#### What is being asked
The whole listing, except its pictures, is to be repeated exactly.

######

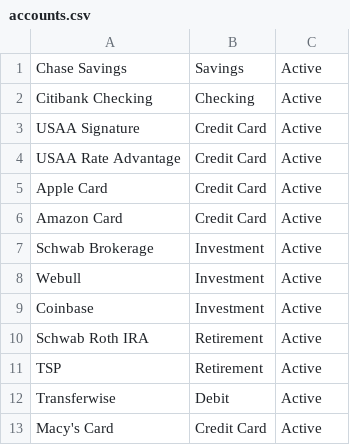
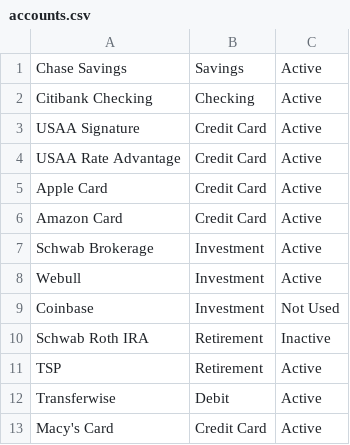
Before and after one commit to wenbinwu85/personal-finance-tracker, a CSV file: data/accounts.csv, drawn as a sheet.

```diff
--- a/data/accounts.csv
+++ b/data/accounts.csv
@@ -8,4 +8,4 @@ Schwab Brokerage,Investment,Active
 Webull,Investment,Active
-Coinbase,Investment,Active
-Schwab Roth IRA,Retirement,Active
+Coinbase,Investment,Not Used
+Schwab Roth IRA,Retirement,Inactive
 TSP,Retirement,Active
```
Also changed, not shown: data/budget.csv, 10 other files.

######

#### Solution for this task
Before and after one commit to wenbinwu85/personal-finance-tracker, a CSV file: data/accounts.csv, drawn as a sheet.

```diff
--- a/data/accounts.csv
+++ b/data/accounts.csv
@@ -8,4 +8,4 @@ Schwab Brokerage,Investment,Active
 Webull,Investment,Active
-Coinbase,Investment,Active
-Schwab Roth IRA,Retirement,Active
+Coinbase,Investment,Not Used
+Schwab Roth IRA,Retirement,Inactive
 TSP,Retirement,Active
```
Also changed, not shown: data/budget.csv, 10 other files.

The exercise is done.